The challenge for lenders is two-fold. First, the GSEs make up a majority of the secondary mortgage market and their withdrawal would create a liquidity challenge for banks and homebuyers. It would be significantly harder to get a home loan. Perhaps more importantly, banks hold significant amounts of GSE debt. Large losses related to this debt would result in banks being undercapitalized, forcing them to restrict their lending and raise more capital.
For these reasons, no one in Washington believes the government will allow the two GSEs to fail. Exactly how the GSEs get from here to health, however, will have implications for the on-going ability of America’s small businesses to access credit, making reforms like the built in gains tax relief even more critical
Small Business and Inflation
Your intrepid S Corporation staff spoke with some S corporation pizza parlor owners last month. The parlors are part of a national chain, and the owners were concerned that while their ingredient and delivery costs had risen dramatically in the past year, the chain had not yet adjusted its prices accordingly. This tension was not sustainable and the chain was going to authorize new price structure. More expensive pizzas, they warned, are just around the corner.
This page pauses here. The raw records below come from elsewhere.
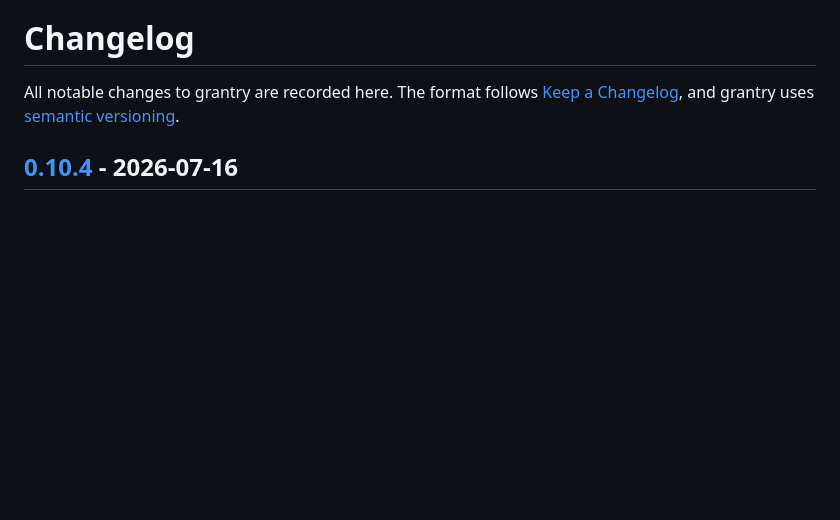
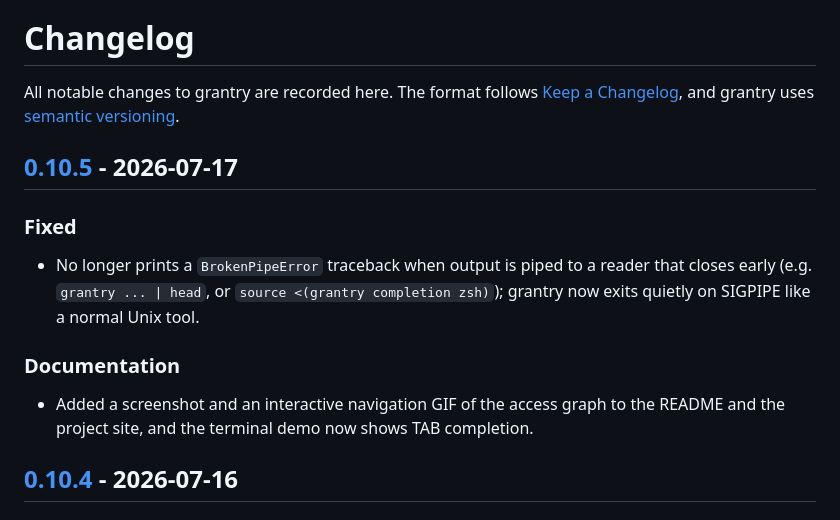
Before and after one commit to saimeda32/grantry, a Markdown page: CHANGELOG.md, the part around the change printed below. Drawn GitHub-style; blank space fills up the shorter version.

```diff
--- a/CHANGELOG.md
+++ b/CHANGELOG.md
@@ -3,6 +3,17 @@
 All notable changes to grantry are recorded here. The format follows
 [Keep a Changelog](https://keepachangelog.com/en/1.1.0/), and grantry uses
 [semantic versioning](https://semver.org/).
+
+## [0.10.5] - 2026-07-17
+
+### Fixed
+- No longer prints a `BrokenPipeError` traceback when output is piped to a reader
+  that closes early (e.g. `grantry ... | head`, or `source <(grantry completion
+  zsh)`); grantry now exits quietly on SIGPIPE like a normal Unix tool.
+
+### Documentation
+- Added a screenshot and an interactive navigation GIF of the access graph to the
+  README and the project site, and the terminal demo now shows TAB completion.
 
 ## [0.10.4] - 2026-07-16
 
```
Also changed, not shown: other parts of CHANGELOG.md (+1 -0 lines), README.md (+8 -1 lines), docs/access-graph.png (added), docs/demo.gif, 7 other files.
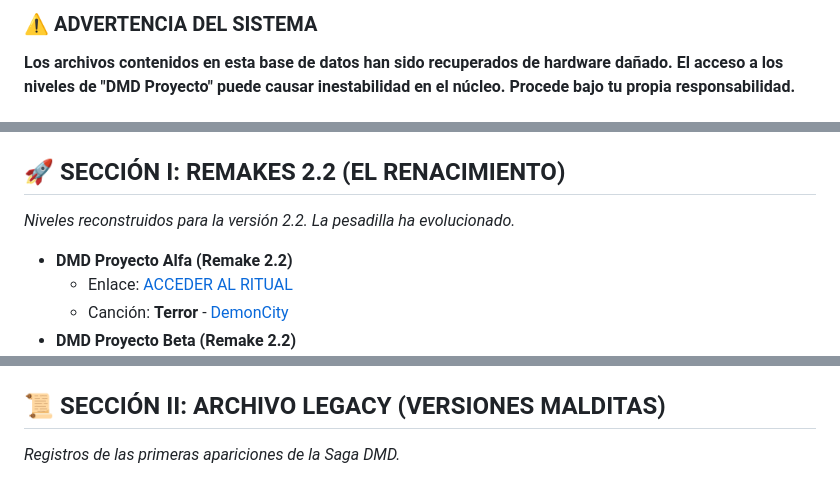
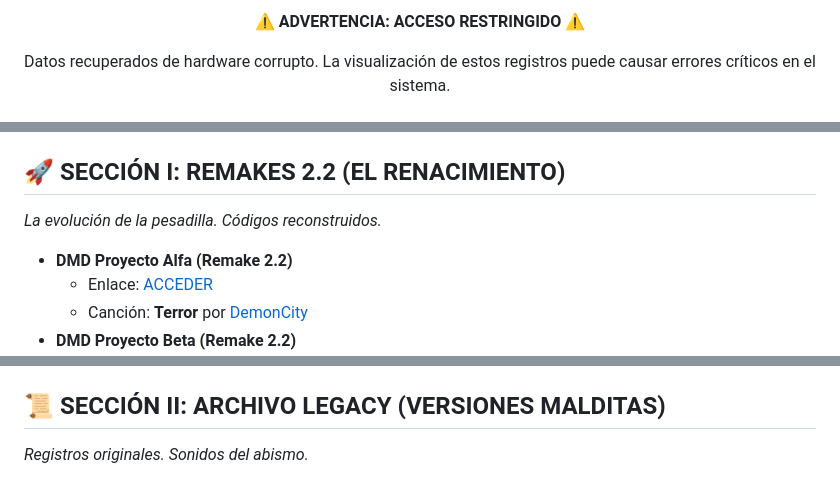
Before and after one commit to SebasbloxbxDash/saga-DMD, a Markdown page: README.md, 3 parts joined by grey strips. Rendered like a GitHub page.

```diff
--- a/README.md
+++ b/README.md
@@ -4,4 +4,4 @@
 
-### <font color="#FF0000">⚠️ ADVERTENCIA DEL SISTEMA</font>
-**<font color="#FFFFFF">Los archivos contenidos en esta base de datos han sido recuperados de hardware dañado. El acceso a los niveles de "DMD Proyecto" puede causar inestabilidad en el núcleo. Procede bajo tu propia responsabilidad.</font>**
+<p align="center"><strong><font color="#FF0000">⚠️ ADVERTENCIA: ACCESO RESTRINGIDO ⚠️</font></strong></p>
+<p align="center"><font color="#FFFFFF">Datos recuperados de hardware corrupto. La visualización de estos registros puede causar errores críticos en el sistema.</font></p>
 
@@ -9,8 +9,8 @@
 
 ## <font color="#FF0000">🚀 SECCIÓN I: REMAKES 2.2 (EL RENACIMIENTO)</font>
-*<font color="#FFFFFF">Niveles reconstruidos para la versión 2.2. La pesadilla ha evolucionado.</font>*
+*<font color="#FFFFFF">La evolución de la pesadilla. Códigos reconstruidos.</font>*
 
 * **<font color="#FF0000">DMD Proyecto Alfa (Remake 2.2)</font>**
-    * <font color="#FFFFFF">Enlace:</font> [ACCEDER AL RITUAL](https://www.youtube.com/watch?v=8kl_IeFCb8Y)
-    * <font color="#FFFFFF">Canción:</font> **<font color="#FF0000">Terror</font>** - [DemonCity](https://www.youtube.com/channel/UCNZDefUPGXACr1S7n7X1Zgw)
+    * <font color="#FFFFFF">Enlace:</font> [ACCEDER](https://www.youtube.com/watch?v=8kl_IeFCb8Y)
+    * <font color="#FFFFFF">Canción:</font> **Terror** por [DemonCity](https://www.youtube.com/channel/UCNZDefUPGXACr1S7n7X1Zgw)
 * **<font color="#FF0000">DMD Proyecto Beta (Remake 2.2)</font>**
@@ -33,4 +27,4 @@
 
 ## <font color="#FF0000">📜 SECCIÓN II: ARCHIVO LEGACY (VERSIONES MALDITAS)</font>
-*<font color="#FFFFFF">Registros de las primeras apariciones de la Saga DMD.</font>*
+*<font color="#FFFFFF">Registros originales. Sonidos del abismo.</font>*
 
```
Also changed, not shown: other parts of README.md (+27 -35 lines).
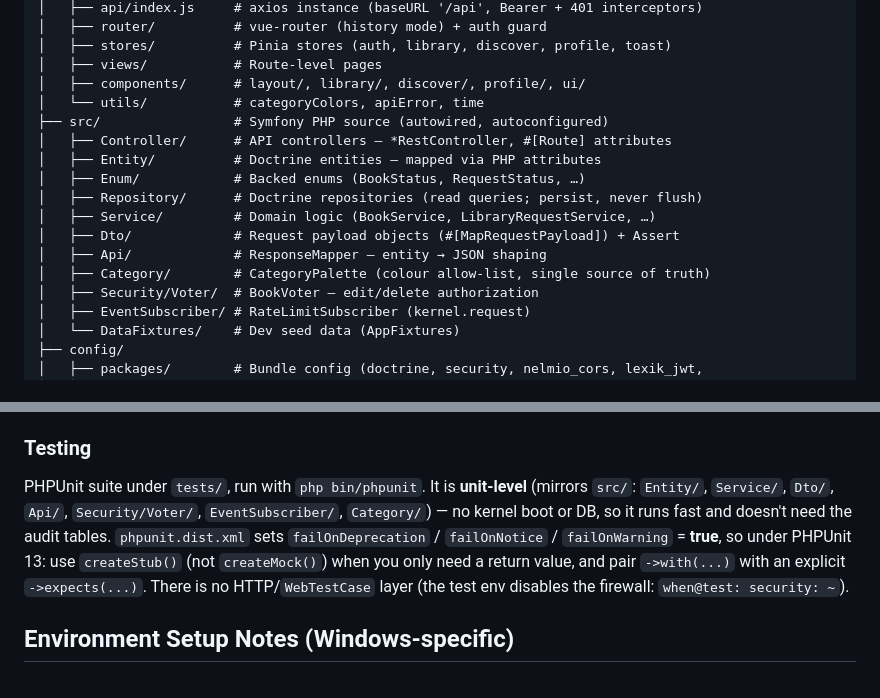
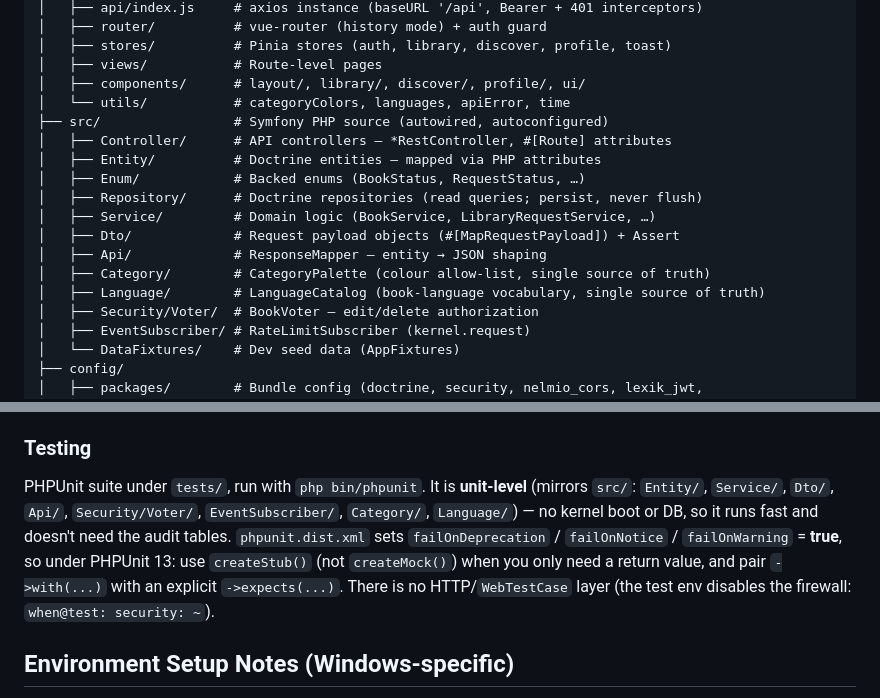
Before and after one commit to pcRipper/bookshare, a Markdown page: CLAUDE.md, 2 parts joined by grey strips. GitHub-like rendering.

```diff
--- a/CLAUDE.md
+++ b/CLAUDE.md
@@ -16,7 +16,7 @@ bookshare/
 │   ├── stores/          # Pinia stores (auth, library, discover, profile, toast)
 │   ├── views/           # Route-level pages
 │   ├── components/      # layout/, library/, discover/, profile/, ui/
-│   └── utils/           # categoryColors, apiError, time
+│   └── utils/           # categoryColors, languages, apiError, time
 ├── src/                 # Symfony PHP source (autowired, autoconfigured)
 │   ├── Controller/      # API controllers — *RestController, #[Route] attributes
 │   ├── Entity/          # Doctrine entities — mapped via PHP attributes
@@ -26,6 +26,7 @@ bookshare/
 │   ├── Dto/             # Request payload objects (#[MapRequestPayload]) + Assert
 │   ├── Api/             # ResponseMapper — entity → JSON shaping
 │   ├── Category/        # CategoryPalette (colour allow-list, single source of truth)
+│   ├── Language/        # LanguageCatalog (book-language vocabulary, single source of truth)
 │   ├── Security/Voter/  # BookVoter — edit/delete authorization
 │   ├── EventSubscriber/ # RateLimitSubscriber (kernel.request)
 │   └── DataFixtures/    # Dev seed data (AppFixtures)
@@ -216,7 +223,7 @@ A **shared, global vocabulary** (unique names), not per-user. Flow is _search-or
 `nelmio/cors-bundle`. `CORS_ALLOW_ORIGIN` in `.env` defaults to a regex matching any `localhost` port (covers the Vite dev server). Adjust for production in `.env.local` / deployment config.
 
 ### Testing
-PHPUnit suite under `tests/`, run with `php bin/phpunit`. It is **unit-level** (mirrors `src/`: `Entity/`, `Service/`, `Dto/`, `Api/`, `Security/Voter/`, `EventSubscriber/`, `Category/`) — no kernel boot or DB, so it runs fast and doesn't need the audit tables. `phpunit.dist.xml` sets `failOnDeprecation` / `failOnNotice` / `failOnWarning` = **true**, so under PHPUnit 13: use `createStub()` (not `createMock()`) when you only need a return value, and pair `->with(...)` with an explicit `->expects(...)`. There is no HTTP/`WebTestCase` layer (the test env disables the firewall: `when@test: security: ~`).
+PHPUnit suite under `tests/`, run with `php bin/phpunit`. It is **unit-level** (mirrors `src/`: `Entity/`, `Service/`, `Dto/`, `Api/`, `Security/Voter/`, `EventSubscriber/`, `Category/`, `Language/`) — no kernel boot or DB, so it runs fast and doesn't need the audit tables. `phpunit.dist.xml` sets `failOnDeprecation` / `failOnNotice` / `failOnWarning` = **true**, so under PHPUnit 13: use `createStub()` (not `createMock()`) when you only need a return value, and pair `->with(...)` with an explicit `->expects(...)`. There is no HTTP/`WebTestCase` layer (the test env disables the firewall: `when@test: security: ~`).
 
 ## Environment Setup Notes (Windows-specific)
 
```
Also changed, not shown: other parts of CLAUDE.md (+10 -4 lines).
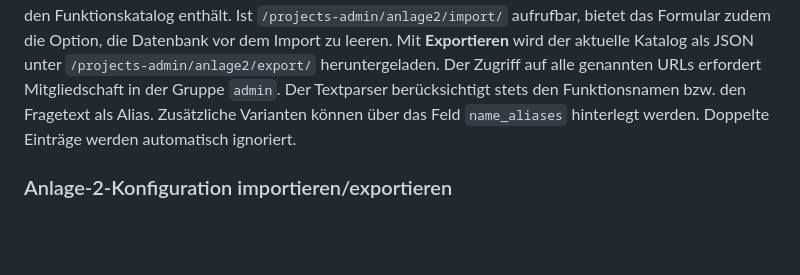
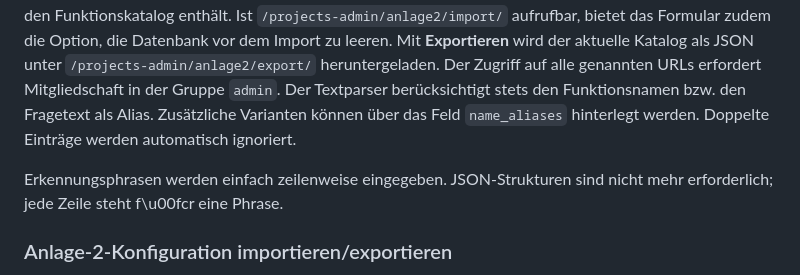
Before and after one commit to fraven01/NOESIS, a Markdown page: README.md, the part around the change. Drawn GitHub-style; blank space fills up the shorter version.

Commit message:
docs: clarify detection phrase entry

```diff
--- a/README.md
+++ b/README.md
@@ -128,6 +128,9 @@ Der Textparser berücksichtigt stets den Funktionsnamen bzw. den Fragetext als
 Alias. Zusätzliche Varianten können über das Feld `name_aliases` hinterlegt
 werden. Doppelte Einträge werden automatisch ignoriert.
 
+Erkennungsphrasen werden einfach zeilenweise eingegeben.
+JSON-Strukturen sind nicht mehr erforderlich; jede Zeile steht f\u00fcr eine Phrase.
+
 ### Anlage‑2‑Konfiguration importieren/exportieren
 
 Unter `/projects-admin/anlage2/config/` lässt sich zusätzlich die gesamte
```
We were reminded of that conversation this week when NFIB issued its increasingly-misnamed monthly Index of Small Business Optimism. At 89.2, the index continues to be in the recession zone. (Contrary to surveys of larger businesses, we would point out, that do not signal recession.) The surprise this month, however, is that inflation now tops their list of concerns. As NFIB writes:
“Since 1983, the average percent of owners citing inflation as a top problem has been 3 percent. In February 2008, 8 percent cited inflation as their top problem. By May, 17 percent said inflation was their top concern, and in June it rocketed to 20 percent.”
Higher energy and food prices are spreading to other parts of the economy and becoming an established part of people’s expectations as they make plans for next year and beyond. After a quarter century of disinflation, those experts who are warning we have turned the corner and are entering an inflationary cycle are beginning to look very smart.